(Records drawn from a dataset)
= = = = = = =

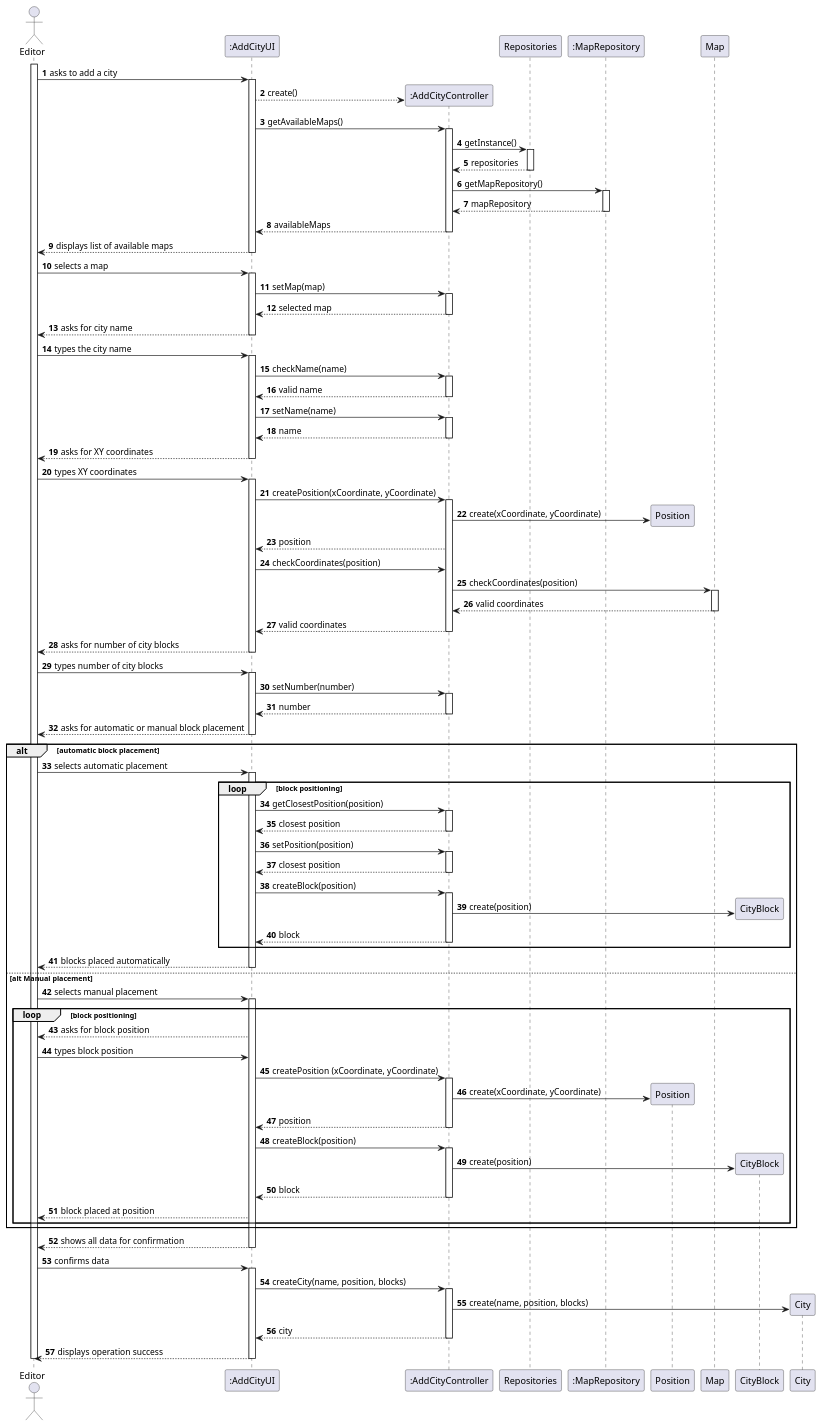
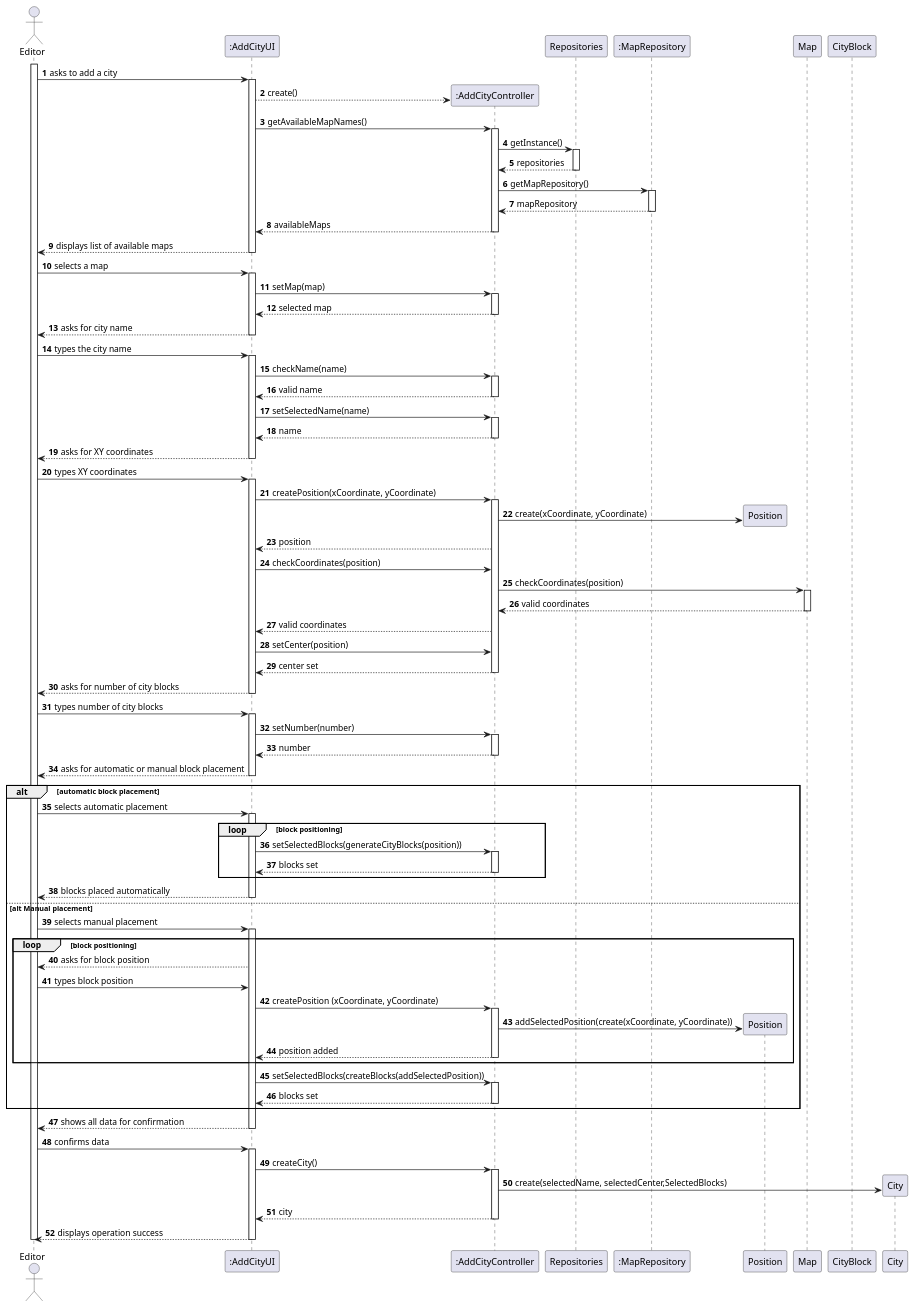
One commit to 1240935/pi2-railway-simulator changed the diagram in Sprint2/US003/03.design/puml/US003-SD-full.puml. Above: the diagram before and after it, drawn with PlantUML. The commit also changed 20 other files, not shown here.

```diff
--- a/Sprint2/US003/03.design/puml/US003-SD-full.puml
+++ b/Sprint2/US003/03.design/puml/US003-SD-full.puml
@@ -1,155 +1,149 @@
 @startuml
 'skinparam monochrome true
 skinparam packageStyle rectangle
 skinparam shadowing false
 
 autonumber
 
 actor "Editor" as EDITOR
 participant ":AddCityUI" as UI
 participant ":AddCityController" as CTRL
 participant "Repositories" as REPOS
 participant ":MapRepository" as MAP_REPOS
 participant "Position" as PSTN
 participant "Map" as MAP
 participant "CityBlock" as BLOCK
 participant "City" as CITY
 
 activate EDITOR
 
     EDITOR -> UI : asks to add a city
     activate UI
         UI --> CTRL** : create()
-        UI -> CTRL : getAvailableMaps()
+        UI -> CTRL : getAvailableMapNames()
             activate CTRL
             CTRL -> REPOS : getInstance()
                 activate REPOS
                 REPOS --> CTRL : repositories
                 deactivate REPOS
             CTRL -> MAP_REPOS : getMapRepository()
                 activate MAP_REPOS
                 MAP_REPOS --> CTRL : mapRepository
                 deactivate MAP_REPOS
              CTRL --> UI : availableMaps
             deactivate CTRL
 
 
 
         UI --> EDITOR : displays list of available maps
     deactivate UI
 
     EDITOR -> UI : selects a map
     activate UI
     UI -> CTRL : setMap(map)
         activate CTRL
         CTRL --> UI : selected map
         deactivate CTRL
         UI --> EDITOR : asks for city name
     deactivate UI
 
     EDITOR -> UI : types the city name
     activate UI
     UI -> CTRL : checkName(name)
     activate CTRL
     CTRL --> UI : valid name
     deactivate CTRL
-    UI -> CTRL: setName(name)
+    UI -> CTRL: setSelectedName(name)
     activate CTRL
     CTRL --> UI: name
     deactivate CTRL
         UI --> EDITOR : asks for XY coordinates
     deactivate UI
 
     EDITOR -> UI : types XY coordinates
     activate UI
         UI -> CTRL : createPosition(xCoordinate, yCoordinate)
         activate CTRL
         CTRL -> PSTN** : create(xCoordinate, yCoordinate)
         CTRL --> UI : position
          UI -> CTRL: checkCoordinates(position)
 
             CTRL -> MAP : checkCoordinates(position)
             activate MAP
 
             MAP --> CTRL : valid coordinates
             deactivate MAP
 
             CTRL --> UI : valid coordinates
+
+            UI -> CTRL: setCenter(position)
+
+            CTRL --> UI : center set
             deactivate CTRL
 
         UI --> EDITOR : asks for number of city blocks
     deactivate UI
 
     EDITOR -> UI : types number of city blocks
     activate UI
         UI -> CTRL : setNumber(number)
         activate CTRL
         CTRL --> UI : number
         deactivate CTRL
         UI --> EDITOR : asks for automatic or manual block placement
     deactivate UI
 
     alt automatic block placement
         EDITOR -> UI : selects automatic placement
         activate UI
 
         loop block positioning
-            UI -> CTRL: getClosestPosition(position)
+            UI -> CTRL: setSelectedBlocks(generateCityBlocks(position))
             activate CTRL
-            CTRL --> UI: closest position
-            deactivate CTRL
-            UI -> CTRL: setPosition(position)
-            activate CTRL
-            CTRL --> UI: closest position
-            deactivate CTRL
-            UI -> CTRL: createBlock(position)
-            activate CTRL
-            CTRL -> BLOCK** : create(position)
-            CTRL --> UI: block
+            CTRL --> UI: blocks set
             deactivate CTRL
         end loop
 
             UI --> EDITOR : blocks placed automatically
         deactivate UI
     else alt Manual placement
         EDITOR -> UI : selects manual placement
         activate UI
 
         loop block positioning
             UI --> EDITOR : asks for block position
             EDITOR -> UI : types block position
         UI -> CTRL : createPosition (xCoordinate, yCoordinate)
         activate CTRL
-        CTRL -> PSTN** : create(xCoordinate, yCoordinate)
-        CTRL --> UI : position
+        CTRL -> PSTN** : addSelectedPosition(create(xCoordinate, yCoordinate))
+        CTRL --> UI : position added
         deactivate CTRL
-         UI -> CTRL: createBlock(position)
-                    activate CTRL
-                    CTRL -> BLOCK** : create(position)
-                    CTRL --> UI: block
-                    deactivate CTRL
-
-        UI --> EDITOR : block placed at position
 
         end loop
+
+        UI -> CTRL : setSelectedBlocks(createBlocks(addSelectedPosition))
+        activate CTRL
+
+        CTRL --> UI : blocks set
+        deactivate CTRL
 
     end alt
 
     UI --> EDITOR : shows all data for confirmation
 
     deactivate UI
 
     EDITOR -> UI : confirms data
     activate UI
 
-        UI -> CTRL : createCity(name, position, blocks)
+        UI -> CTRL : createCity()
         activate CTRL
-        CTRL -> CITY** : create(name, position, blocks)
+        CTRL -> CITY** : create(selectedName, selectedCenter,SelectedBlocks)
         CTRL --> UI: city
         deactivate CTRL
 
         UI --> EDITOR : displays operation success
     deactivate UI
 
 deactivate EDITOR
 @enduml
```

= = = = = = =

TASK INSTRUCTIONS:
Once a line of the records is found to contain "createCity", copy it out.

TASK OUTPUT:
-        UI -> CTRL : createCity(name, position, blocks)
+        UI -> CTRL : createCity()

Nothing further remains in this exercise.